My LEF colleague Dave Aron posted about a fast food drone delivery service a couple of days ago. Having been recently reading James Garvey’s takedown of the PR industry The Persuaders, it got me thinking about how there is an increasing breed of technology publicised these days which, for want of a better term, one could call PRTech.
PRTech is an odd breed of technology that is designed to raise the profile of (generally a non-technology) brand in a way that makes it appear to be more innovative than it really is.
Sometimes these are quite clearly marketing stunts: Pizza Hut recently announced the world’s first “playable DJ pizza box“, but I think it’s fairly obvious that the cheese on toast purveyor isn’t going to be challenging Numark any time soon.
Where is gets a bit more shady is where organizations pick something from the long list of Gartner’s hype cycle and push out PR that proposes some sort of fundamental change to business model without anything in specific being revealed. The flurry of machine learning stories in certain sectors raises suspicions for me- especially when it’s applied to things other than massive structured data sets.
Whilst technology might be moving at pace I see little evidence to show an increase of our ability to change and adapt societally. When confronted with potential PRTech, one should ask:
– who would need to change behaviours for this to work?
– would they be given agency to take control of the change?
– do they have the power to resist change?
– is the change in the interests of those who need to change?
You can draw your own conclusions about the impact of the answers- but one thing particularly stands out- empowered turkeys are unlikely to be voting for Christmas.

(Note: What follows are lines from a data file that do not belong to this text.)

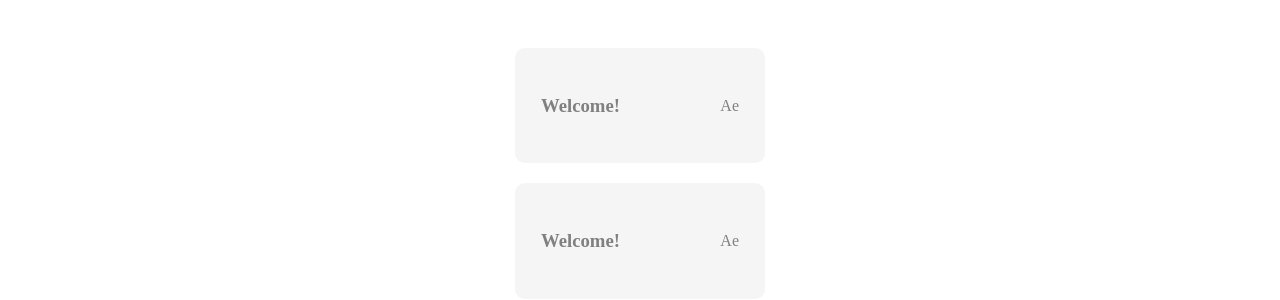
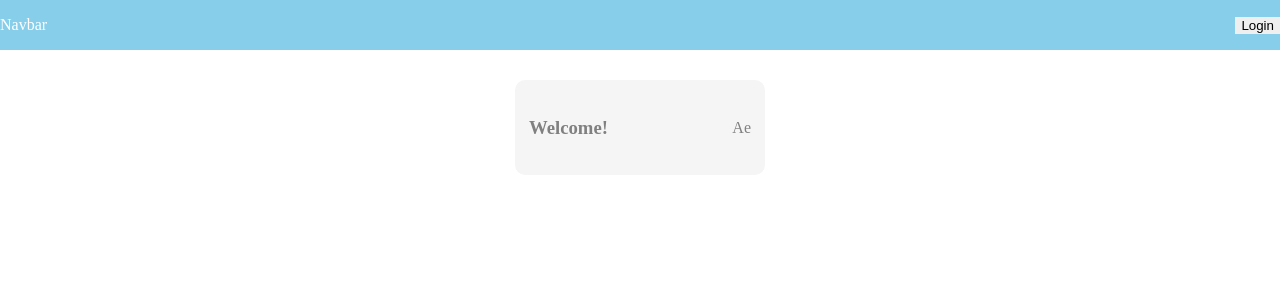
Before and after one commit to SHUSHI1137/my-first-react-app, a React (Vite) app: page / in a window 1280 px wide. Shown: the top 300 px of the page. Built offline with nearby package versions, Linux system fonts and the light colour scheme.

Commit message:
update navbar

```diff
--- a/src/App.tsx
+++ b/src/App.tsx
@@ -1,9 +1,11 @@
 import './App.css'
 import Greeting from './components/Greeting'
+import Navbar from './components/Navbar'
 
 function App() {
   return (
     <div className="App">
+      <Navbar />
       <Greeting />
     </div>
   )
--- /dev/null
+++ b/src/components/Navbar.module.css
@@ -0,0 +1,14 @@
+.navstyle {
+  width: 100%;
+  height: 90%;
+  display: flex;
+  justify-content: space-between;
+  background-color: gainsboro;
+  align-items: center;
+  box-sizing: border-box;
+  padding: 20px, 16px;
+}
+
+button {
+  border: 0;
+}
--- /dev/null
+++ b/src/components/Navbar.tsx
@@ -0,0 +1,12 @@
+import navClass from './Navbar.module.css'
+
+const Navbar = () => {
+  return (
+    <nav className={navClass.navstyle}>
+      <p>Navbar</p>
+      <button>Login</button>
+    </nav>
+  )
+}
+
+export default Navbar
--- a/src/index.css
+++ b/src/index.css
@@ -1,3 +1,3 @@
-* {
-  padding: 10px 12px;
+body {
+  margin: 0;
 }
--- a/src/main.tsx
+++ b/src/main.tsx
@@ -6,6 +6,5 @@ import './index.css'
 ReactDOM.createRoot(document.getElementById('root')!).render(
   <React.StrictMode>
     <App />
-    <App />
   </React.StrictMode>,
 )
```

I’ve nothing against PR being used to trumpet the use of technology- it all helps to get discussion going about how technology may enable us to do things differently. But where it does become dangerous is when the broader agenda is shifted so that it’s assumed that something is now mainstream because there has been enough hype about hyperbole. DJ pizza boxes might be “real”, but they aren’t a general reality.